WORK TASK ▸
From the following material, work out how many lines include the string "after"; respond with the number only.

PROVIDED ENTRIES ▸
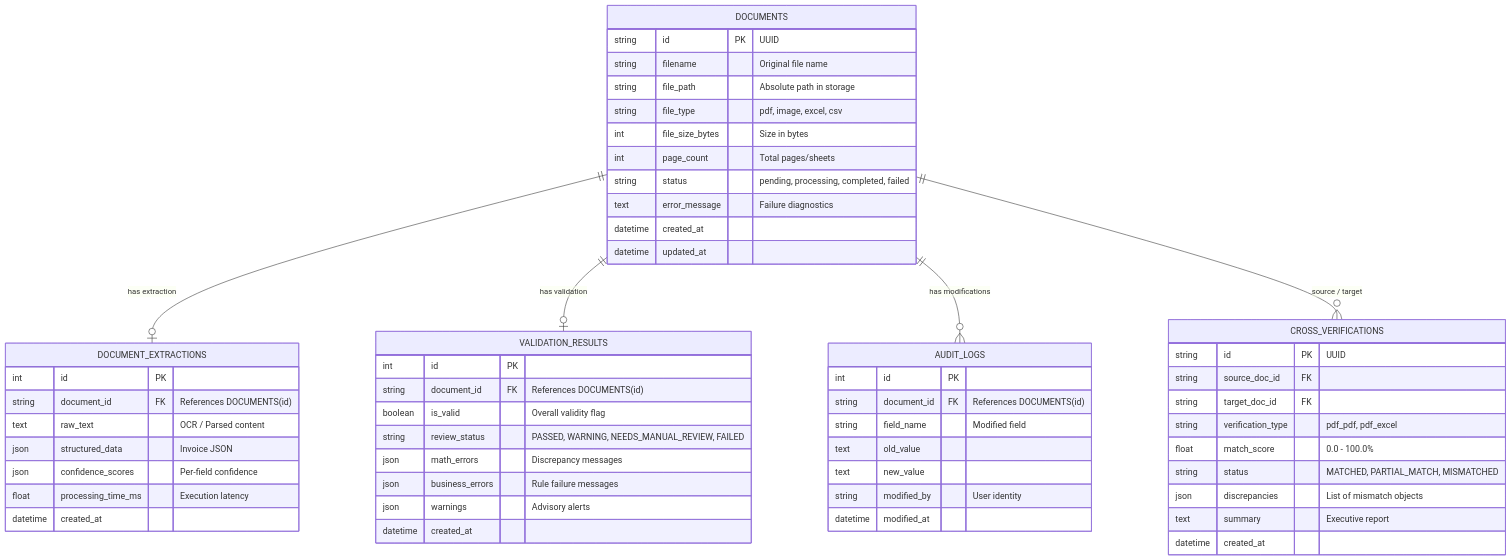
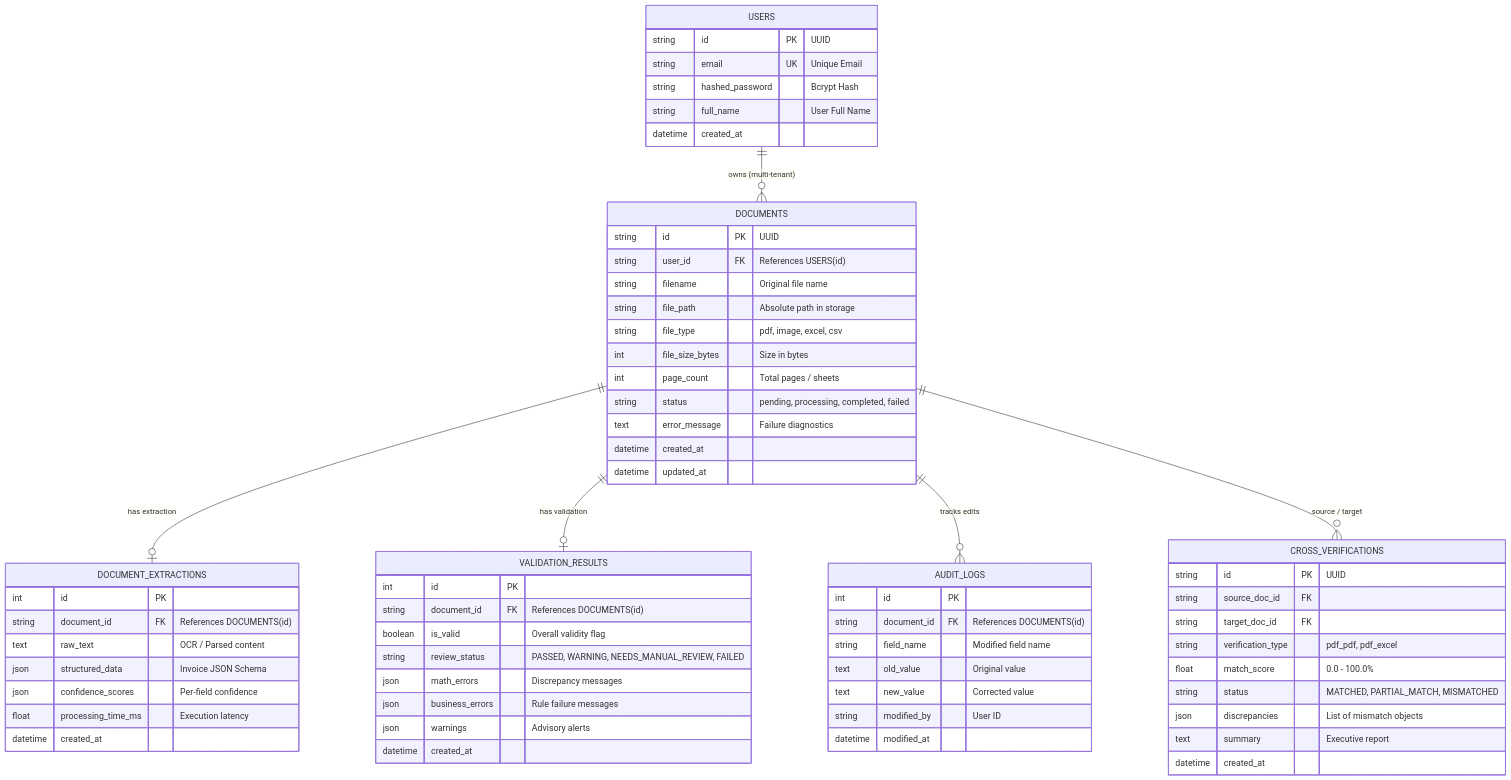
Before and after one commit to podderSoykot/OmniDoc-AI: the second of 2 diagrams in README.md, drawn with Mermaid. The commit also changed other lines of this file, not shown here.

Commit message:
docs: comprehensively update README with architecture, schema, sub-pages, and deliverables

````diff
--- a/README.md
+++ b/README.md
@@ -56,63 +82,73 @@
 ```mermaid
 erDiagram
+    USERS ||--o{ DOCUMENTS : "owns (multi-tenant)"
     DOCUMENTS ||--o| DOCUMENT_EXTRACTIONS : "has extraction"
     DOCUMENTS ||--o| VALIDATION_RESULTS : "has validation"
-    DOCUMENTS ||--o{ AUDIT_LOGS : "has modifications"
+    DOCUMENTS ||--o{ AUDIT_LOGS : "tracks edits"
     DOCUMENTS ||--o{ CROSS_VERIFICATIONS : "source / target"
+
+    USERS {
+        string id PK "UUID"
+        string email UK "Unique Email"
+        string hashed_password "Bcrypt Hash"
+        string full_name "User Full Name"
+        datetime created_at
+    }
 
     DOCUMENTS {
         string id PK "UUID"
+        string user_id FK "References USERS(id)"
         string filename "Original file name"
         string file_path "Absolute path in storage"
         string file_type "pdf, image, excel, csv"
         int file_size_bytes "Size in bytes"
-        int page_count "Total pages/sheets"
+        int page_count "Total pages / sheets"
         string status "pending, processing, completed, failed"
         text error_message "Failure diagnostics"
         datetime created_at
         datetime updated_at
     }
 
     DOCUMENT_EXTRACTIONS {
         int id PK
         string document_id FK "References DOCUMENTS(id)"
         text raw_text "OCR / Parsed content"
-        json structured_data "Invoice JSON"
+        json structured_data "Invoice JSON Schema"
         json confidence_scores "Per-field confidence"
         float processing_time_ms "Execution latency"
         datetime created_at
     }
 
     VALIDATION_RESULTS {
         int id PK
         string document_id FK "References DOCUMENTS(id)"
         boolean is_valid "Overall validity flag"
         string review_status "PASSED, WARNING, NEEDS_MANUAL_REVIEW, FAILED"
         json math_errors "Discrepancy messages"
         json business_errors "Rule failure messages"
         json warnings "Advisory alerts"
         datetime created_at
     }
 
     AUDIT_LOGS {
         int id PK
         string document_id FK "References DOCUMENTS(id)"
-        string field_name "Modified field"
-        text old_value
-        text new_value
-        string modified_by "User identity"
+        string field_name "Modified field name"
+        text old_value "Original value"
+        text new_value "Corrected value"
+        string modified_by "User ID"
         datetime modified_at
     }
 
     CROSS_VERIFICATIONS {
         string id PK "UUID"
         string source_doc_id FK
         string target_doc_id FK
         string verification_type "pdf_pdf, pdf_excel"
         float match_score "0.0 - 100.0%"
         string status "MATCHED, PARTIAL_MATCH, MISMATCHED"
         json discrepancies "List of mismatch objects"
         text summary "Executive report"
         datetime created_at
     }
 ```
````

* * *

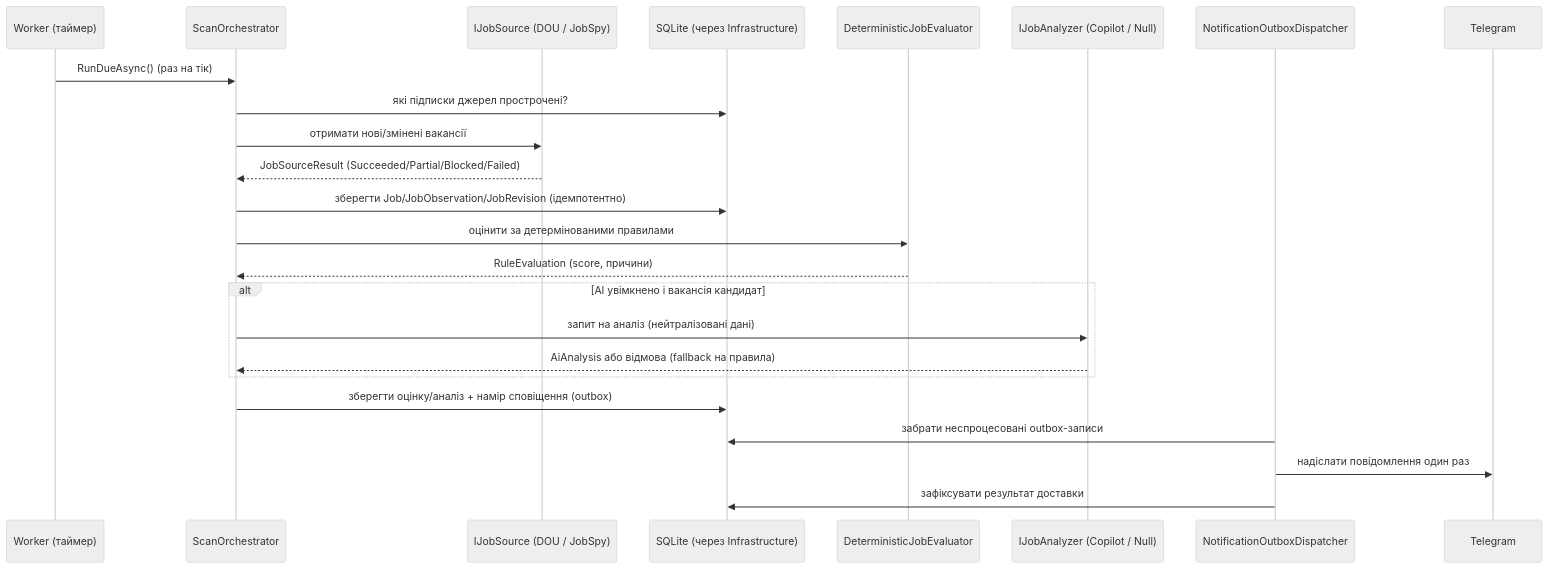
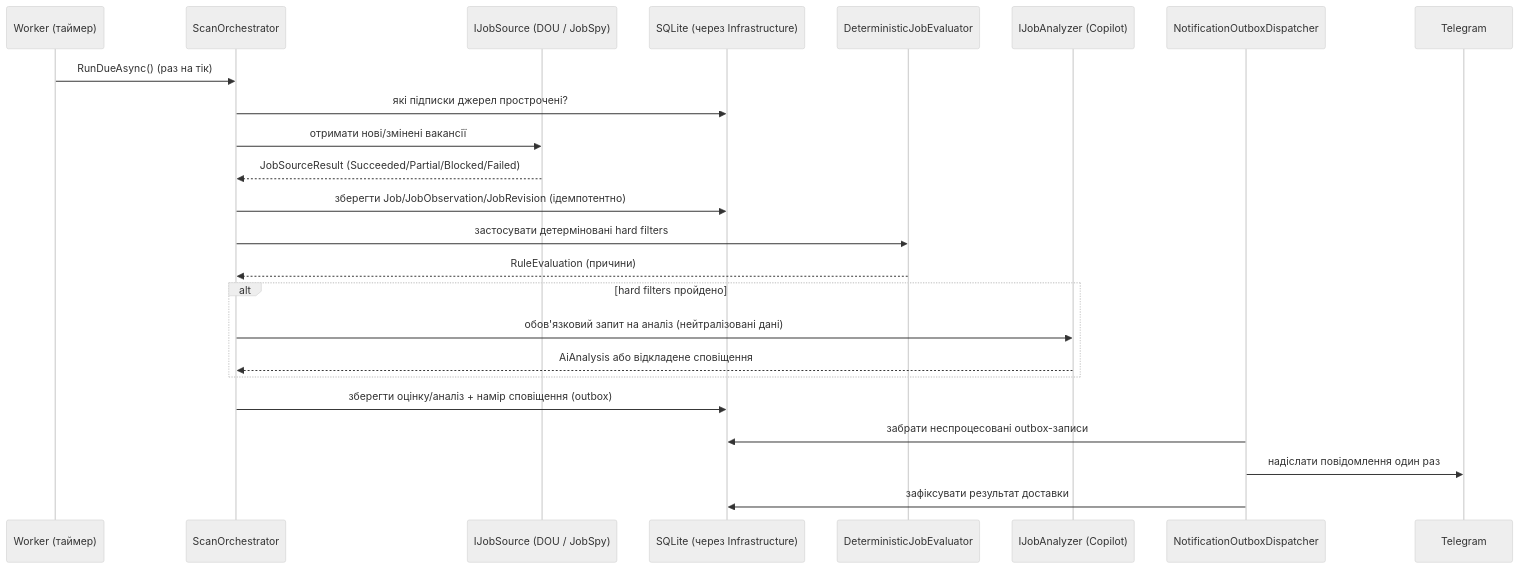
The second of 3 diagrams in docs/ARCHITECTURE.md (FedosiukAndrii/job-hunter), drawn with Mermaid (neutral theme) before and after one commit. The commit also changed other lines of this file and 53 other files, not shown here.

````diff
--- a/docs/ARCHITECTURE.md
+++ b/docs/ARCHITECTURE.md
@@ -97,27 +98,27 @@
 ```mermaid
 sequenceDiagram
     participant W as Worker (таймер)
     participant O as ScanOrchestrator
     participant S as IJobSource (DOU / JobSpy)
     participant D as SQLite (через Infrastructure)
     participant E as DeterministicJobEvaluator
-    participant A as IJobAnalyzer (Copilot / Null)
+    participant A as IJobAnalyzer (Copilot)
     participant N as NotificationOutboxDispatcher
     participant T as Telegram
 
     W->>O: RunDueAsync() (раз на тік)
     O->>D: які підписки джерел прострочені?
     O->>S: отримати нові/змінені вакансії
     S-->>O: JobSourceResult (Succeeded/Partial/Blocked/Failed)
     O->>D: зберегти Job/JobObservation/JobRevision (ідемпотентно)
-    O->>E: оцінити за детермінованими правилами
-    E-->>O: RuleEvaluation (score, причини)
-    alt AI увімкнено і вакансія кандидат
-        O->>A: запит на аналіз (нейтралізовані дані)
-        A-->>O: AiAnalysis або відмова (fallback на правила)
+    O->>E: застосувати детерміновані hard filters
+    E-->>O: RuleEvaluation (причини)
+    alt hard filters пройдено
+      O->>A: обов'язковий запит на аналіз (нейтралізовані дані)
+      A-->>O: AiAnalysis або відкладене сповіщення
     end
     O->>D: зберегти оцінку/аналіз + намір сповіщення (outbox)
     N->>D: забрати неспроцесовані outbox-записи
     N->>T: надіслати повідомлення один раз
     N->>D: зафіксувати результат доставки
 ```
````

EXERCISE OUTPUT ▸
2